- Activity: Please print each entry below exactly as it stands, but without any pictures.

Stored records
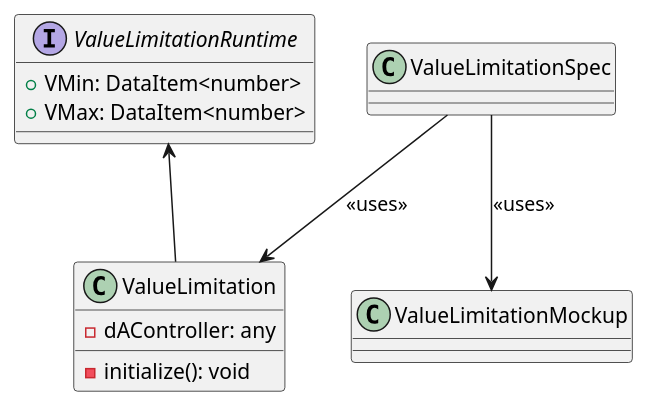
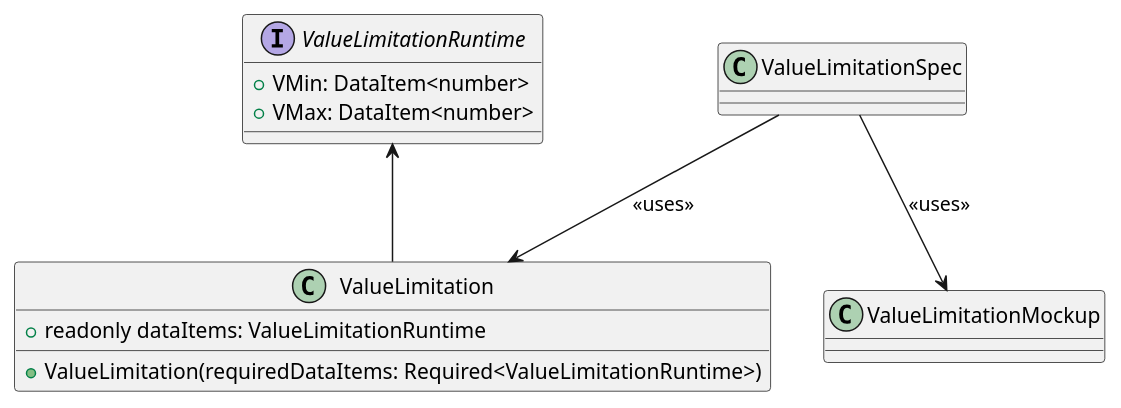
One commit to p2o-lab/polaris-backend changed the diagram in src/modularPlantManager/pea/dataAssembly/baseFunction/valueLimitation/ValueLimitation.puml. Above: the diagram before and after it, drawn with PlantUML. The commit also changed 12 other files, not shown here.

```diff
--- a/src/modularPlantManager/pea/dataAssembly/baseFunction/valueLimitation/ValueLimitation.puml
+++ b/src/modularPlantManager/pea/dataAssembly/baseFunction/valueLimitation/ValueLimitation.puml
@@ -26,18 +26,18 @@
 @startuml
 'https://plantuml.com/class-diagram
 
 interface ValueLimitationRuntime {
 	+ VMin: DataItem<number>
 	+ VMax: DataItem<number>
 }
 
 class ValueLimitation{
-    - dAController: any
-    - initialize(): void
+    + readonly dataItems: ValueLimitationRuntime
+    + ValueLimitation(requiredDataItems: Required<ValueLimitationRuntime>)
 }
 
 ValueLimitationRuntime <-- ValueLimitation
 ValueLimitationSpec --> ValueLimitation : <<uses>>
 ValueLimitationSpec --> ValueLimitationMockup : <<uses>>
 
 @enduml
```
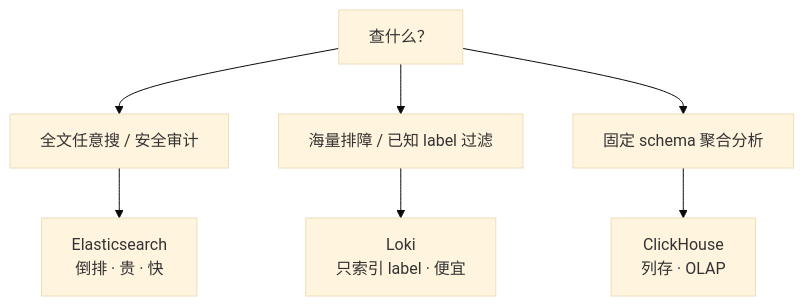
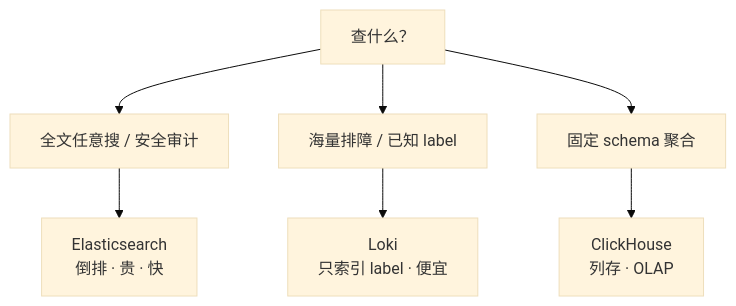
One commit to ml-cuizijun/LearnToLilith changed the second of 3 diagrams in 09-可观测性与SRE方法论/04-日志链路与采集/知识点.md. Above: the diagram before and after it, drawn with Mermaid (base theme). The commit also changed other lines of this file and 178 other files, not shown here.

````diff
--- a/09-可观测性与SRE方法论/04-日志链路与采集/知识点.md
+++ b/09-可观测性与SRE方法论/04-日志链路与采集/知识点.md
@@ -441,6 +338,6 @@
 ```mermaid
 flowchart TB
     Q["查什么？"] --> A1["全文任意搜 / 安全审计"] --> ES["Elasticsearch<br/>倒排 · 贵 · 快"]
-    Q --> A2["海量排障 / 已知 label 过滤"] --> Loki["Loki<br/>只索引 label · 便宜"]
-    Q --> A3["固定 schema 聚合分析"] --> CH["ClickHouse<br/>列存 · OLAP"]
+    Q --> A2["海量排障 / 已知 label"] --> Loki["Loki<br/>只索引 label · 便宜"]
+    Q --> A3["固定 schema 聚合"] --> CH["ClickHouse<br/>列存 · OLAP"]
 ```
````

- Reply to the task:
One commit to p2o-lab/polaris-backend changed the diagram in src/modularPlantManager/pea/dataAssembly/baseFunction/valueLimitation/ValueLimitation.puml. Above: the diagram before and after it, drawn with PlantUML. The commit also changed 12 other files, not shown here.

```diff
--- a/src/modularPlantManager/pea/dataAssembly/baseFunction/valueLimitation/ValueLimitation.puml
+++ b/src/modularPlantManager/pea/dataAssembly/baseFunction/valueLimitation/ValueLimitation.puml
@@ -26,18 +26,18 @@
 @startuml
 'https://plantuml.com/class-diagram
 
 interface ValueLimitationRuntime {
 	+ VMin: DataItem<number>
 	+ VMax: DataItem<number>
 }
 
 class ValueLimitation{
-    - dAController: any
-    - initialize(): void
+    + readonly dataItems: ValueLimitationRuntime
+    + ValueLimitation(requiredDataItems: Required<ValueLimitationRuntime>)
 }
 
 ValueLimitationRuntime <-- ValueLimitation
 ValueLimitationSpec --> ValueLimitation : <<uses>>
 ValueLimitationSpec --> ValueLimitationMockup : <<uses>>
 
 @enduml
```
One commit to ml-cuizijun/LearnToLilith changed the second of 3 diagrams in 09-可观测性与SRE方法论/04-日志链路与采集/知识点.md. Above: the diagram before and after it, drawn with Mermaid (base theme). The commit also changed other lines of this file and 178 other files, not shown here.

````diff
--- a/09-可观测性与SRE方法论/04-日志链路与采集/知识点.md
+++ b/09-可观测性与SRE方法论/04-日志链路与采集/知识点.md
@@ -441,6 +338,6 @@
 ```mermaid
 flowchart TB
     Q["查什么？"] --> A1["全文任意搜 / 安全审计"] --> ES["Elasticsearch<br/>倒排 · 贵 · 快"]
-    Q --> A2["海量排障 / 已知 label 过滤"] --> Loki["Loki<br/>只索引 label · 便宜"]
-    Q --> A3["固定 schema 聚合分析"] --> CH["ClickHouse<br/>列存 · OLAP"]
+    Q --> A2["海量排障 / 已知 label"] --> Loki["Loki<br/>只索引 label · 便宜"]
+    Q --> A3["固定 schema 聚合"] --> CH["ClickHouse<br/>列存 · OLAP"]
 ```
````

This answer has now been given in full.